The London Symphony Chorus was on predictably fine form too. Its choral weight and attack registering unfailingly from the opening Huntsman’s Chorus onwards. Both the chorus and Davis were keenly aware of the echoes of Haydn’s Die Jahreszeiten — they recorded it relatively recently — a little later on during the first act. Would that one could hear more choral singing of such distinction in the opera house! Simon O’Neill performed a decent, professional task. He can sing the notes — and did. He can sing the words too, but there remains, as I have generally found with this artist, a lurking suspicion that he is not always entirely clear what the words mean. Moreover, the pinched quality of his voice is, despite its heft, becoming increasingly pronounced. It is perhaps easier to take here than in a work on the scale of Die Meistersinger, but one could hardly call it ingratiating. Christine Brewer again certainly has the required vocal heft for the work. Her wobble became unduly pronounced in her second act aria, but sincerity of spirit won through here, and in a lovely third-act cavatina. To start with, I found Sally Matthews’s timbre a little pallid, but was soon won over. There was certainly much to esteem in her clarity of line (not least vis-à-vis certain of her colleagues), and she handled the coloratura not only with ease but with a sure understanding of its dramatic purpose. A distinguished performance indeed! Lars Woldt was a late replacement for Falk Struckmann as Kaspar. He shone in the role, not least on account of his natural ease with his native tongue. I can imagine some might have found his vibrato a little heavy — I did not — but there was, vibrato aside, something impressively resounding to his tonal quality and delivery. The appearance of Stephan Loges as Ottokar — it is pretty much impossible to judge his electronic appearance as Zamiel — made one wish, from its elegance of delivery, that the character had more to sing. Gidon Saks wobbled a bit as the Hermit, but I am not sure that matters too much with respect to that particular role. I should also definitely mention a winning, stylish Killian from Marcus Farnsworth; again, it was difficult not to wish that the role might be expanded. Martin Snell and Lucy Hall rounded off with aplomb a cast of many virtues.
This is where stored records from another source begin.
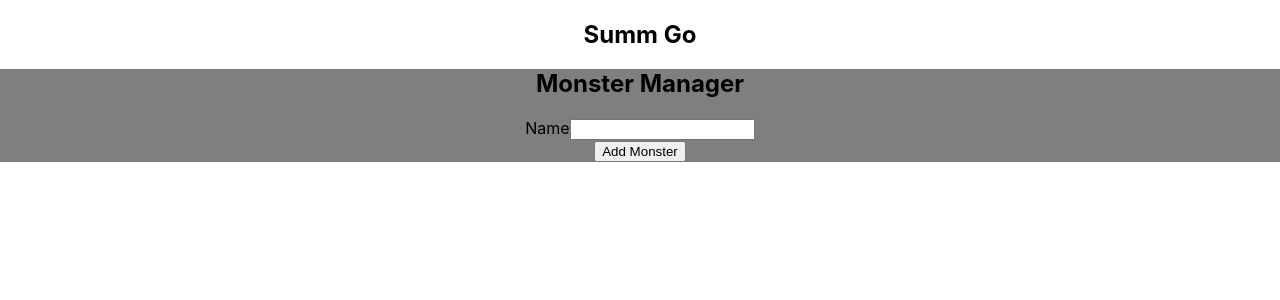
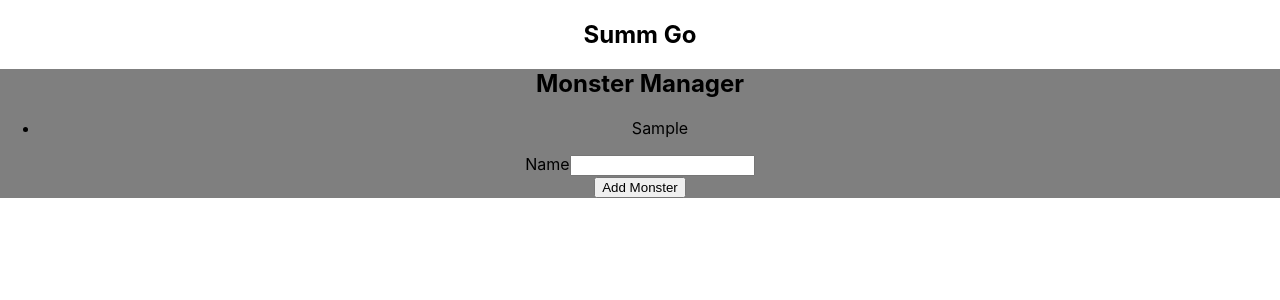
Before and after one commit to Wolven531/summ-go, a React (Create React App) app: page / in a window 1280 px wide. Both pictures are taken after typing "Sample" into the empty fields and a click on the input "Add Monster". Shown: the top 300 px of the page. Built offline with nearby package versions, Linux system fonts and the light colour scheme.

Commit message:
Introduce monster array and basic display

```diff
--- a/src/MonsterManager.js
+++ b/src/MonsterManager.js
@@ -6,7 +6,8 @@ class MonsterManager extends Component {
 	constructor(props) {
 		super(props)
 		this.state = {
-			monsterName: ''
+			monsterName: '',
+			monsters: []
 		}
 	}
 
@@ -14,6 +15,13 @@ class MonsterManager extends Component {
 		return (
 			<article className="monster-manager">
 				<h2>Monster Manager</h2>
+				<section>
+					{this.state.monsters.length === 0 && <p>No monsters</p>}
+					{this.state.monsters.length > 0 &&
+					<ul>
+						{this.state.monsters.map(monster => <li>{monster.name}</li>)}
+					</ul>}
+				</section>
 				<form onSubmit={this.addMonster}>
 					<section>
 						<label htmlFor="mon-name">Name</label>
@@ -36,7 +44,8 @@ class MonsterManager extends Component {
 			alert('Monster name required')
 			return
 		}
-		this.setState({ monsterName: '' })
+		const updatedMonsters = [...this.state.monsters].concat({ name: this.state.monsterName })
+		this.setState({ monsterName: '', monsters: updatedMonsters })
 	}
 
 	onMonsterNameChange = (evt) => {
```
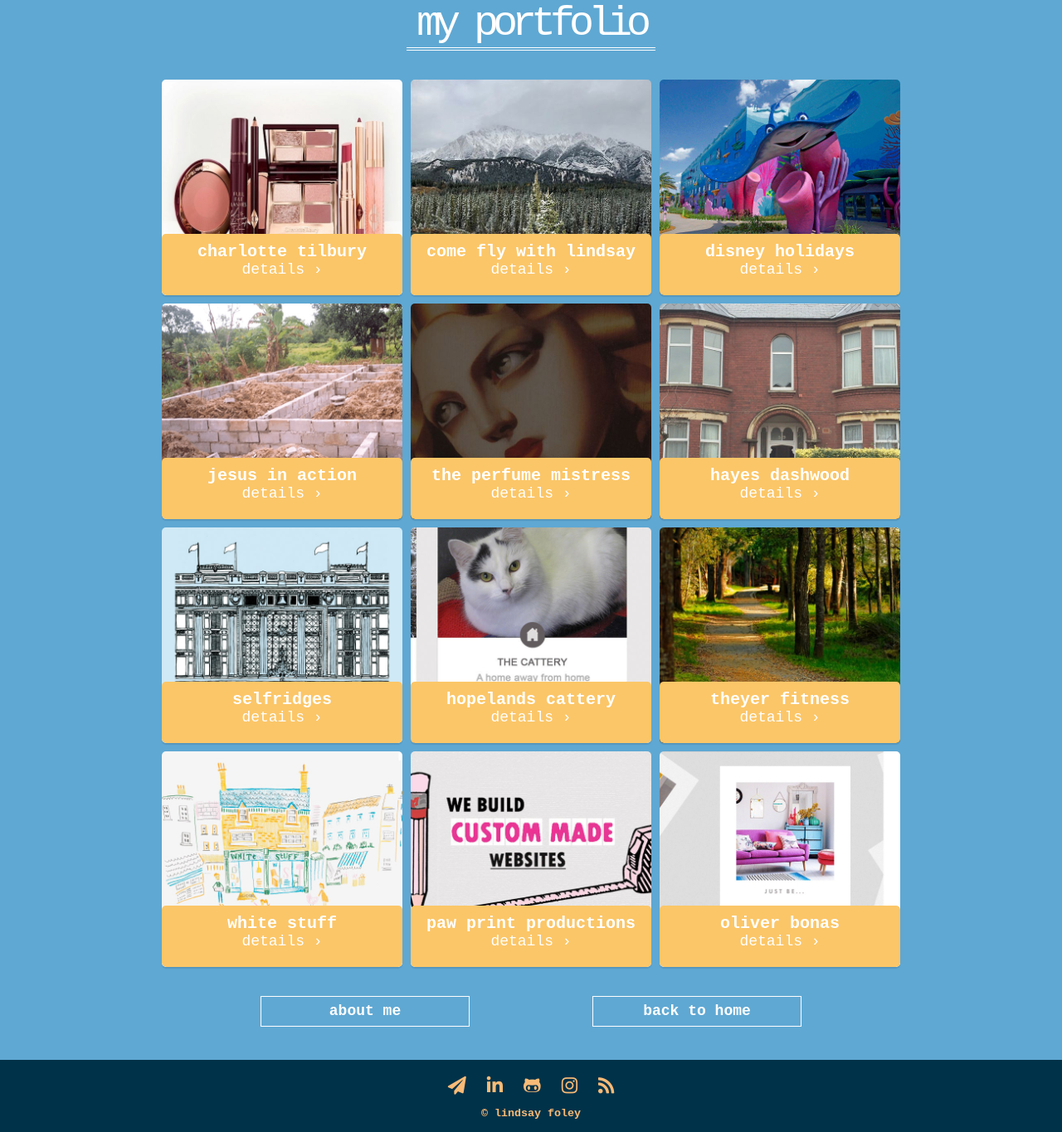
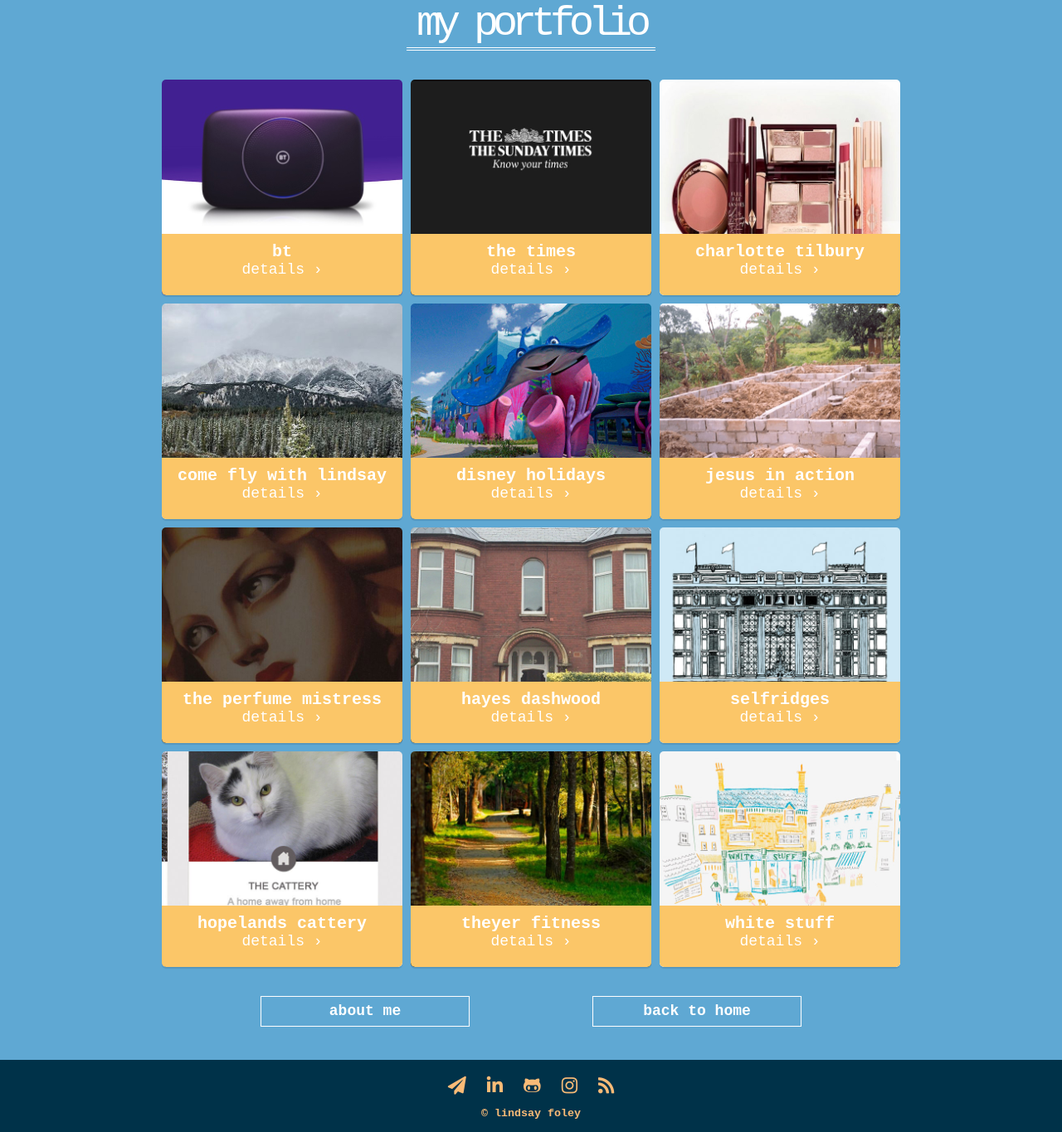
Before and after one commit to lindsayfoley/lindsayfoley, a Next.js app: page /portfolio in a window 1280 px wide. Shown: the whole page at 83% size. Built offline with nearby package versions, Linux system fonts and the light colour scheme; a web font is replaced by a local one.

Commit message:
updated portfolio

```diff
--- a/components/molecules/jobDetailsCard/company-history.tsx
+++ b/components/molecules/jobDetailsCard/company-history.tsx
@@ -2,17 +2,51 @@
 
 export const Companies: CompanyDetails[] = [
   {
+    id: "bt",
+    companyName: "BT",
+    description: (
+      <>
+        <p>
+          I led multiple squads working on a variety of new sites for BT &amp;
+          EE
+        </p>
+        <p>
+          <span itemProp="keywords">
+            React, TypeScript, NextJs, React Testing Library.
+          </span>
+        </p>
+      </>
+    ),
+    link: "https://www.bt.com/",
+  },
+  {
+    id: "times",
+    companyName: "The Times",
+    description: (
+      <>
+        <p>
+          I helped build a new onboarding journey using{" "}
+          <span itemProp="keywords">TypeScript &amp; React</span>
+        </p>
+        <p>Also improved performance for the online store.</p>
+      </>
+    ),
+    link: "https://www.thetimes.co.uk/",
+  },
+  {
     id: "ct",
     companyName: "Charlotte Tilbury",
     description: (
-      <p>
-        Working on a{" "}
-        <span itemProp="keywords">
-          React app written in TypeScript, using Redux &amp; SCSS. Experience
-          with Jest &amp; Enzyme, Storybook &amp; Contentful CMS
-        </span>
-        .
-      </p>
+      <>
+        <p>
+          I worked on a{" "}
+          <span itemProp="keywords">
+            React app written in TypeScript, using Redux &amp; SCSS{" "}
+          </span>
+          .
+        </p>
+        <p>Also used Jest &amp; Enzyme, Storybook, Contentful CMS.</p>
+      </>
     ),
     link: "https://www.charlottetilbury.com/uk",
   },
@@ -152,28 +186,4 @@
     cta: "View past work ›",
     link: "http://web.archive.org/web/20140511040437/http://www.whitestuff.com/jobs",
   },
-  {
-    id: "ppp",
-    companyName: "Paw Print Productions",
-    description: (
-      <p>
-        I co-developed and designed this responsive site many years ago (2011)
-        using <span itemProp="keywords">HTML, CSS &amp; a bit of jQuery</span>.
-      </p>
-    ),
-    link: "https://web.archive.org/web/20160115162243/http://paw-print-productions.co.uk",
-  },
-  {
-    id: "ob",
-    companyName: "Oliver Bonas",
-    description: (
-      <p itemProp="description">
-        I joined the web team way back in{" "}
-        <span itemProp="dateCreated">2008</span> and was responsible for{" "}
-        <span itemProp="keywords">designing web content &amp; HTML emails</span>
-        .
-      </p>
-    ),
-    link: "https://www.oliverbonas.com",
-  },
 ];
--- a/components/molecules/jobDetailsCard/jobDetailsCard.module.scss
+++ b/components/molecules/jobDetailsCard/jobDetailsCard.module.scss
@@ -13,7 +13,8 @@
   .wrapper {
     width: 100%;
     height: 74px;
-    border-radius: 5px;
+    border-bottom-left-radius: 5px;
+    border-bottom-right-radius: 5px;
     position: absolute;
     left: 0;
     bottom: 0;
--- a/components/organisms/portfolio/portfolio.module.scss
+++ b/components/organisms/portfolio/portfolio.module.scss
@@ -7,6 +7,14 @@
   @include smallScreen {
     flex-wrap: nowrap;
   }
+}
+
+.bt {
+  background-image: url("/images/bt-tile.jpg");
+}
+
+.times {
+  background-image: url("/images/the-times-tile.jpg");
 }
 
 .ct {
@@ -48,11 +56,3 @@
 .whitestuff {
   background-image: url("/images/whitestuff-tile.jpg");
 }
-
-.ppp {
-  background-image: url("/images/ppp-tile.jpg");
-}
-
-.ob {
-  background-image: url("/images/ob-tile.jpg");
-}
```
Also changed, not shown: public/images/bt-tile.jpg (added), public/images/the-times-tile.jpg (added).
If it is difficult, then, quite to see those Bohemian Woods in the concrete jungle of the Barbican Centre, and the nature of the concert performance made for a less Romantic rendering than one would hope for in the theatre, this performance exhibited many singular qualities. It will certainly be worth hearing on CD.

Mark Berry

Send to a friend

Send a link to this article to a friend with an optional message.

Friend's Email Address: (required)

Your Email Address: (required)

Message (optional):